We all want a bar of soap that's not only kind to our skin, but lasts well and is good value for money right?
What you might not realise is that the oils we choose when making a bar of soap have a big impact on the hardness of the finished bar. Other factors also come into play, such as how long the bar is aged or 'cured' and how the bar is stored between use.
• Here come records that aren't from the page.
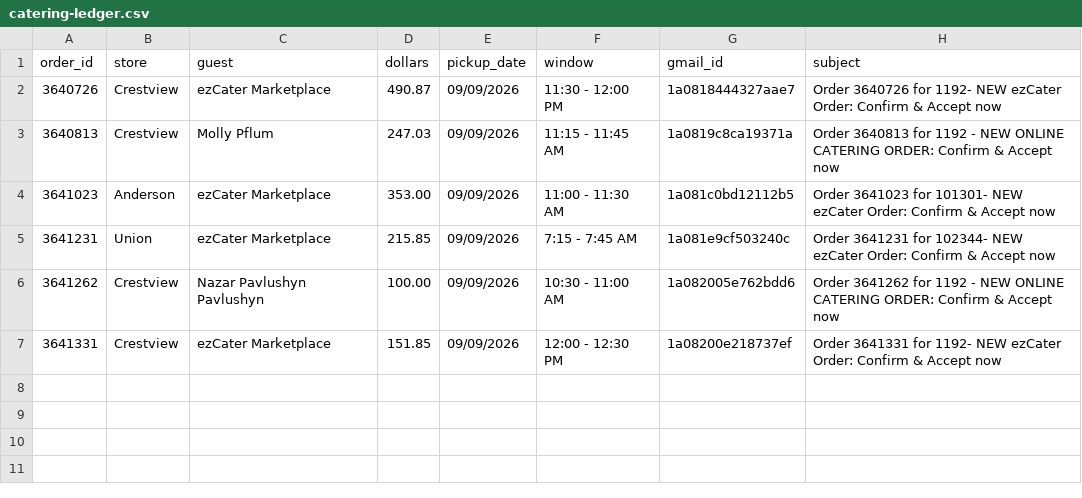
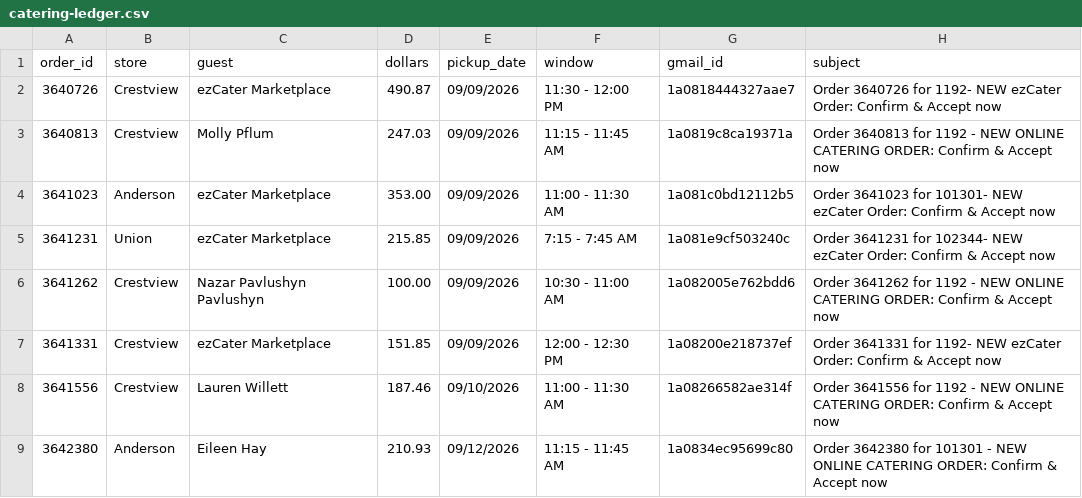
Before and after one commit to SCDashboard/DailyUploads, a CSV file: catering-ledger.csv, drawn as a sheet.

Commit message:
append catering orders 3641556 Crestview, 3642380 Anderson

```diff
--- a/catering-ledger.csv
+++ b/catering-ledger.csv
@@ -7 +7,3 @@ order_id,store,guest,dollars,pickup_date,window,gmail_id,subject
 3641331,Crestview,ezCater Marketplace,151.85,09/09/2026,12:00 - 12:30 PM,1a08200e218737ef,Order 3641331 for 1192- NEW ezCater Order: Confirm & Accept now
+3641556,Crestview,Lauren Willett,187.46,09/10/2026,11:00 - 11:30 AM,1a08266582ae314f,Order 3641556 for 1192 - NEW ONLINE CATERING ORDER: Confirm & Accept now
+3642380,Anderson,Eileen Hay,210.93,09/12/2026,11:15 - 11:45 AM,1a0834ec95699c80,Order 3642380 for 101301 - NEW ONLINE CATERING ORDER: Confirm & Accept now
```
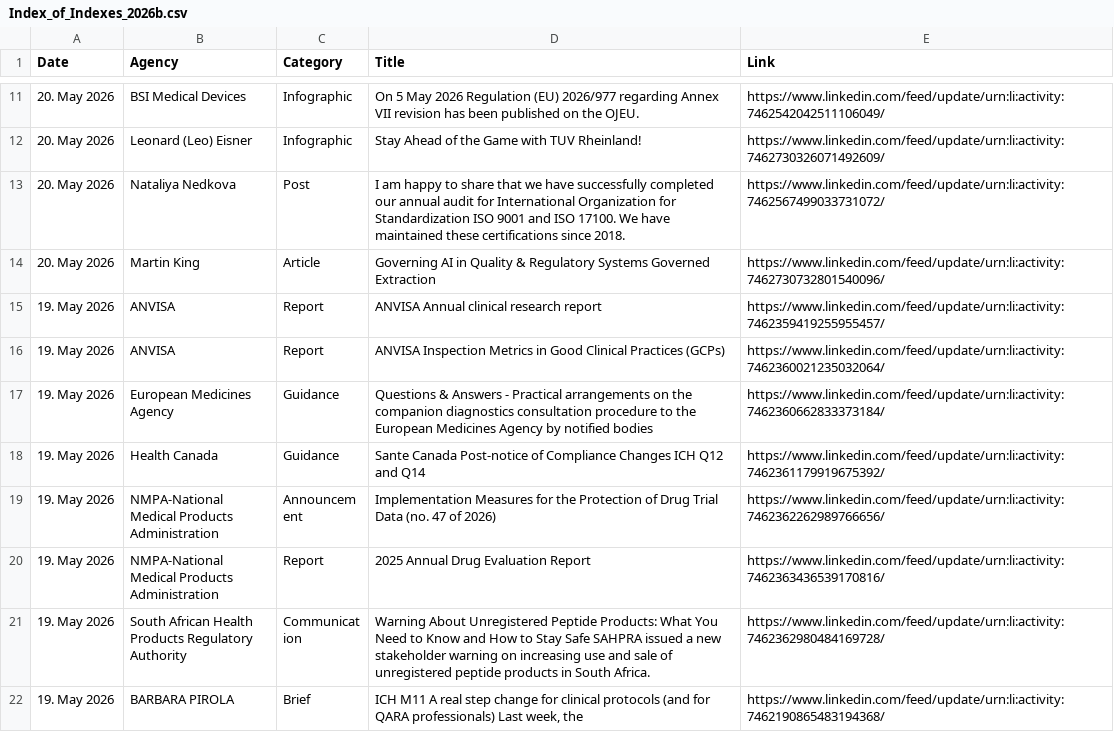
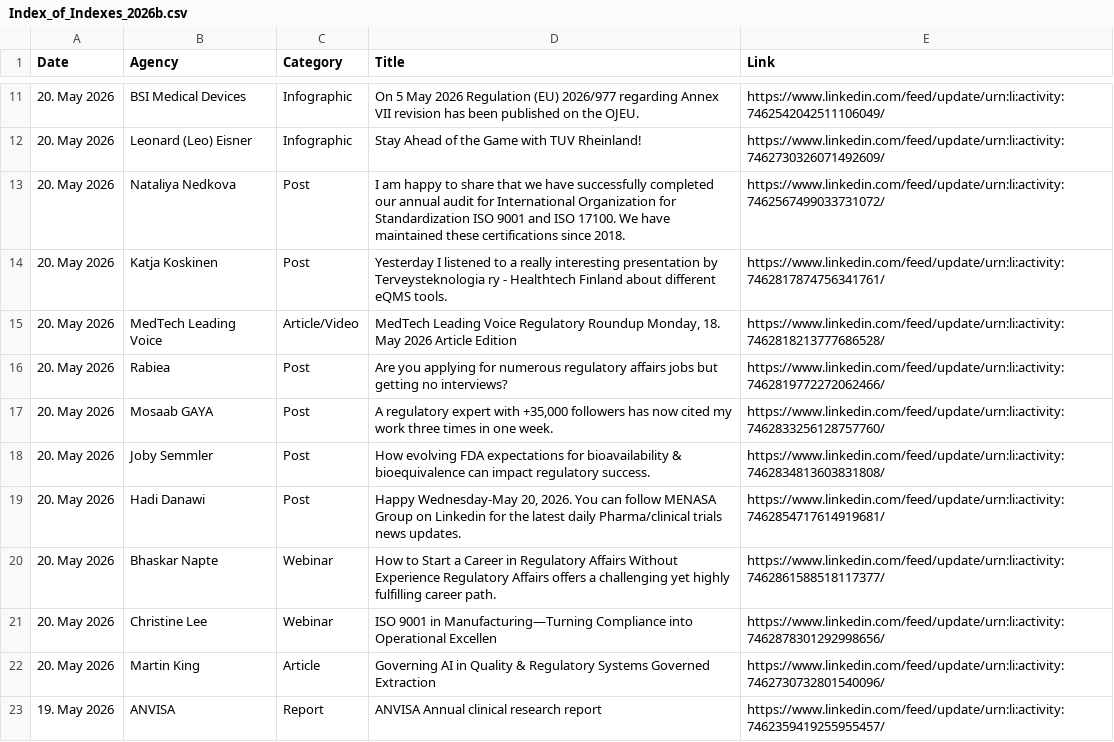
Before and after one commit to MartinCKing/Index-of-Indexes, a CSV file: Index_of_Indexes_2026b.csv, drawn as a sheet; only a part is shown, gaps mark what is left out; the shorter side is filled out with more unchanged rows.

Commit message:
Update Index_of_Indexes_2026b.csv

```diff
--- a/Index_of_Indexes_2026b.csv
+++ b/Index_of_Indexes_2026b.csv
@@ -13,2 +13,10 @@ Date,Agency,Category,Title,Link
 20. May 2026,Nataliya Nedkova,Post,I am happy to share that we have successfully completed our annual audit for International Organization for Standardization ISO 9001 and ISO 17100. We have maintained these certifications since 2018.,https://www.linkedin.com/feed/update/urn:li:activity:7462567499033731072/
+20. May 2026,Katja Koskinen,Post,Yesterday I listened to a really interesting presentation by Terveysteknologia ry - Healthtech Finland about different eQMS tools.,https://www.linkedin.com/feed/update/urn:li:activity:7462817874756341761/
+20. May 2026,MedTech Leading Voice ,Article/Video,"MedTech Leading Voice Regulatory Roundup Monday, 18. May 2026 Article Edition",https://www.linkedin.com/feed/update/urn:li:activity:7462818213777686528/
+20. May 2026,Rabiea,Post,Are you applying for numerous regulatory affairs jobs but getting no interviews?,https://www.linkedin.com/feed/update/urn:li:activity:7462819772272062466/
+20. May 2026,Mosaab GAYA,Post,"A regulatory expert with +35,000 followers has now cited my work three times in one week.",https://www.linkedin.com/feed/update/urn:li:activity:7462833256128757760/
+20. May 2026,Joby Semmler,Post,How evolving FDA expectations for bioavailability & bioequivalence can impact regulatory success.,https://www.linkedin.com/feed/update/urn:li:activity:7462834813603831808/
+20. May 2026,Hadi Danawi,Post,"Happy Wednesday-May 20, 2026. You can follow MENASA Group on Linkedin for the latest daily Pharma/clinical trials news updates.",https://www.linkedin.com/feed/update/urn:li:activity:7462854717614919681/
+20. May 2026,Bhaskar Napte,Webinar,How to Start a Career in Regulatory Affairs Without Experience Regulatory Affairs offers a challenging yet highly fulfilling career path.,https://www.linkedin.com/feed/update/urn:li:activity:7462861588518117377/
+20. May 2026,Christine Lee,Webinar,ISO 9001 in Manufacturing—Turning Compliance into Operational Excellen,https://www.linkedin.com/feed/update/urn:li:activity:7462878301292998656/
 20. May 2026,Martin King,Article,Governing AI in Quality & Regulatory Systems Governed Extraction,https://www.linkedin.com/feed/update/urn:li:activity:7462730732801540096/
```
When we made the decision to phase out the use of our organic, sustainable palm oil we knew that it would be a challenge to make a bar that was just as hard and long lasting. We substituted palm with cacao and shea butter, as they both contribute to the hardness. The downside to using cacao and shea butter is that they're around three to four times as expensive as organic, sustainable palm oil. So, our cost of production went up considerably while we've made every attempt to keep our bar price down. Environmentalism and social conscience has a price.
Oddly enough, palm oil and lard/tallow are almost identical in their triglyceride structure - both are high in palmitic and stearic acid. Once shunned in favour of vegetarian palm oil, these animal fats are making a comeback both for the health benefits of a stable saturated fat (over processed hydrogenated vegetable fats) and for their environmental credentials. Naturally, animal fat is very similar to our own and the unadulterated oil from grass fed, hormone free, locally sourced animals may one day make a comeback as a sustainable soap ingredient.
Very interesting, yet Washpool Farm soap is based on vegetable oils, so we're left with the issue of how to get the very best value from our beautiful bar of soap.
Well, this might sound a bit weird considering the purpose of soap, but allowing your bar to drain well and dry between use will significantly extend the life of a bar. A soap rack with big slots to allow plenty of air circulation works well. Dishes with a single hole that sometimes gets clogged will lead to soggy soap, regardless of whether it's handmade or commercially made.
I like to keep more than one bar in the shower and alternate between them. I kind of base my choice on mood, moving from a spicy oatmeal filled bar in the morning to a more feminine geranium goat milk bar at night. I get to enjoy some variety, and my bars get to dry out completely between use.
Another technique that prolongs the life of your soap bar is to use a bath puff or washer. Rub the bar over the wet washer and place the bar back on the rack to dry. This also happens to be the technique I recommend when washing small children. Swish the soap through the water and put it up to dry or rub a little on a washer and hand it to the child to wash themself. This is all the soap they need and will avoid the disappointment of finding their lovely goat milk soap bar in a soggy mess at the bottom of the bath.
When travelling, you can avoid the soggy soap syndrome by cutting your bar down to guest bar size pieces.
Finally, you could employ a technique our grandmothers and great grand mothers used. These frugal women knew that a well cured (aged) bar would be harder and last longer. I've heard many a recollection of kids being told to go and grab a new bar of soap for Grandma - and they knew they had to take the oldest bar first. This fits well with our discounted pricing policy when you purchase multiple bars. Our full sized soap bars can be purchased for as little as $3.50. And yes, they love to be stored in your knicker drawer where they'll scent your smalls beautifully while happily ageing in a nice dry environment.